“It seemed one friend after another gave me someone’s treasured textiles or clothes.  Cora (Yee) gave me her aunties’ handmade-in-Hong Kong cheongsams, Juli (Walters) gave me some lovely handmade-in-Tokyo clothes her mother had owned.  I went to two different estate sales and found lovely textiles from both India and Indonesia, all in the form of carry sacks or shawls, etc. …. So, one thing lead to another, and my show theme completely changed from ‘Haute Totes’ to ‘Bags with Histories’:  new Hadji Baba Bags made from reclaimed textiles.  I wish I had more time, as I have enough to make hundreds of bags.  Unfortunately, the textiles are so special to me that I can’t just make simple little bags….and each one so far has taken days and days to finish.  Yikes….I’m in trouble.  And you know me….I also find myself dyeing quite a few of the fabrics….the off white bridal veil had spots so I dyed it teal….the India carry sacks were quite stained, so I washed and then dyed them, too.  Then I had to dye some cording so I would have something to go with it……the tasks go on and on.  I wish I could have a helper, but you know I never know what I’m doing until the fabrics tell me the next step!”

A bridal veil Lynda dyed teal to cover old age spots.

A bridal veil Lynda dyed teal to cover old age spots. Love those baubles!

Indeed. Her process is totally organic. I have watched her work. She spreads out the fabrics near her sewing machine  and places the notions all around them, selects a color of thread that works and simply starts to sew. Pieces are patched, zippers are attached, buttons and amulets added. One task just flows into the next. Who could possibly keep up with her and be an assistant?

Silk bag fashioned from a pair of old Citron pants.

Silk bag fashioned from a pair of old Citron pants.

Don’t miss Lynda’s opening reception, as she’s also an amazing – and extremely generous -cook:

Sunday, August 31, from 3 to 5 p.m., The Gallery at Ward Centre

Lynda is sharing the show with artist Doug Young, who will be showing his newest work, “Keawaiki.” Expect the spectacular from Doug!

- Paula Rath

 

This bag started out as a custom made cheongsam from one of Cora Yee's aunties.

This bag started out as a custom made cheongsam from one of Cora Yee’s aunties.

 

August 14th, 2014 / posted by paularath

Cleaning Closet best

What’s in your closet?

In addition to dresses, skirts, pants and blouses, there’s a lot of psychology. There’s the little yellow sweater you bought when you were in a blue mood and needed cheering up; the size 4 skinny jeans you were so sure you would fit into when you lost a few pounds (the ones with the tag still on ‘em); the haute hippie skirt you bought on an outing with your BFF to seek something to wear to a rock concert (but then chickened out and wore jeans).
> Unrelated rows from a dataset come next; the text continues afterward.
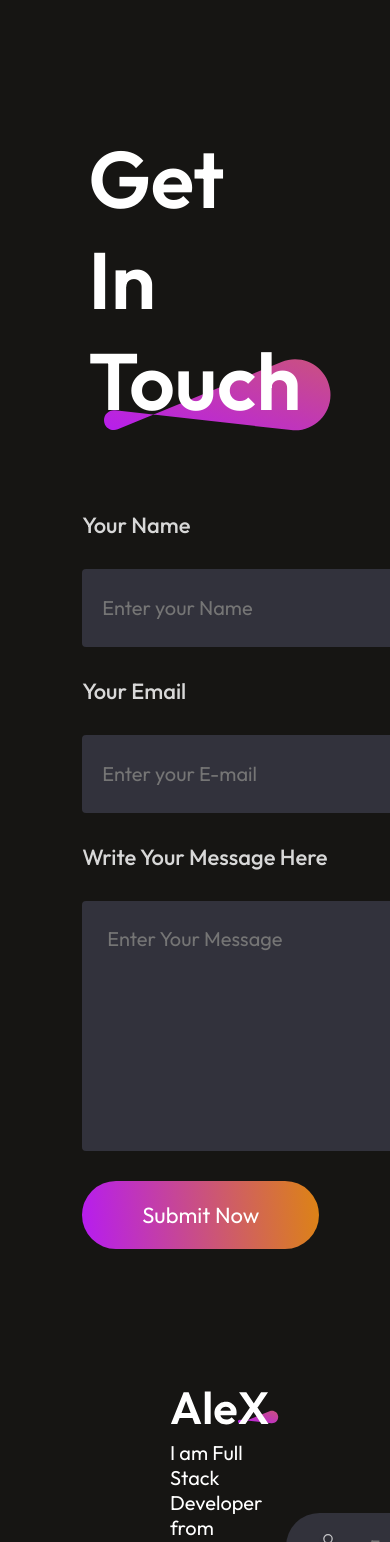
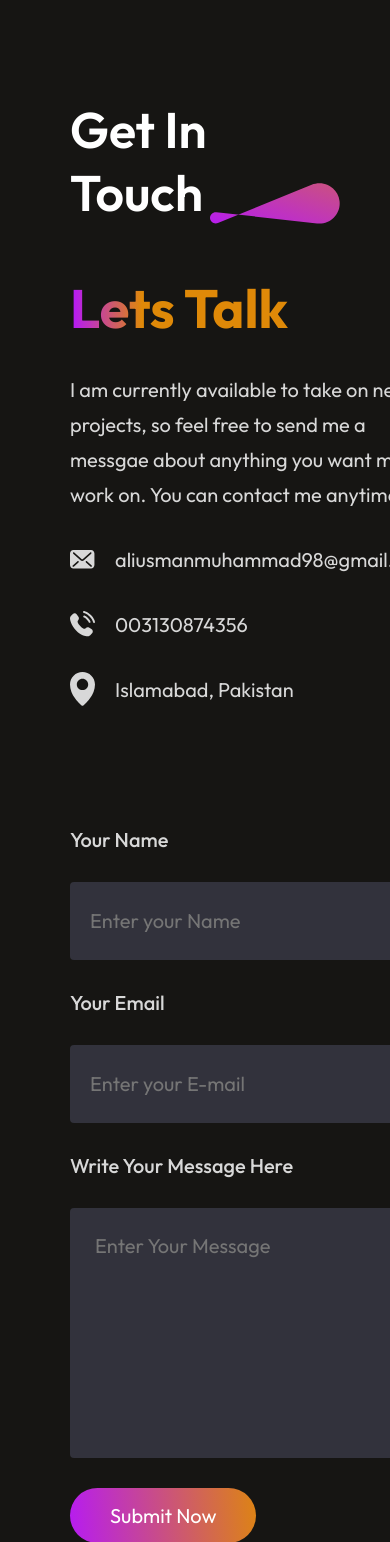
Before and after one commit to M-UsmanAli/portfolio, a React (Vite) app: page / in a window 390 px wide. Shown: the part 5146-6688 px from the top of the page. Built offline with nearby package versions, Linux system fonts and the light colour scheme.

Commit message:
making the contact reposive

```diff
--- a/src/components/Contact/Contact.css
+++ b/src/components/Contact/Contact.css
@@ -117,3 +117,50 @@
     transform: scale(1.1);
     transition: 0.3s;
 }
+
+@media(max-width:768px){
+    .contact{
+        gap: 50px;
+        margin: 50px 70px;
+        align-items: start;
+    }
+    .contact-title h1{
+        padding: 0;
+        font-size: 50px;
+        font-weight: 600;
+    }
+    .contact-title img{
+        width: 130px;
+        right: -20px;
+    }
+    .contact-section{
+        flex-direction: column;
+    }
+    .contact-left h1{
+        font-size: 54px;
+    }
+    .contact-left p{
+        font-size: 20px;
+    }
+    .contact-detail{
+        gap: 20px;
+    }
+    .contact-detail img{
+        width: 25px;
+    }
+    .contact-right label{
+        font-size: 20px;
+    }
+    .contact-right input{
+        width: 100%;
+        font-size: 20px;
+    }
+    .contact-right textarea{
+        width: 95%;
+        font-size: 20px;
+    }
+    .contact-submit{
+        font-size: 20px;
+        padding: 15px 40px;
+    }
+}
```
Then there are the pieces you’ve worn dozens of times and fall back on day after day because they make you feel good about yourself. Yeah, the jeans that make people say “Have you lost weight?;” the lucky red suit that you’re convinced helped you get that promotion; the Island-print dress that makes you feel as carefree as a vacation day.

As we head into fall, wouldn’t this be a good time to pull things out of your closet and pay attention to what works and what doesn’t – and how each item makes you feel? It just might help you gain a better understanding of yourself and help avoid future shopping pitfalls. Of course, this is much harder than we think it’s going to be. Purging often brings out guilt and anger and loss of self-esteem. You might even need the help of a trusted friend to help you get through it.

A psychologist friend of mine once told me how she purges her closet. She takes out a big plastic bag and throws the clothes she needs to purge into the bag. Then she stacks the hangers and stares at them, because, for her, there is so much pride in an empty hanger. She then takes the bag and puts it in the linen closet and doesn’t look at it again. Later, when she can’t even remember what’s in that bag, she donates the unopened bag to charity.

I once came up with a spreadsheet to try to help me purge my closet. Across the top were the following categories: Garment Description, How Old, # of Times Worn, Circumstances of Purchase, Cost and Comments about how I felt when wearing it.

As long as I was totally honest with myself, this exercise in analysis helped me enormously. Perhaps it will help you too.

- Paula Rath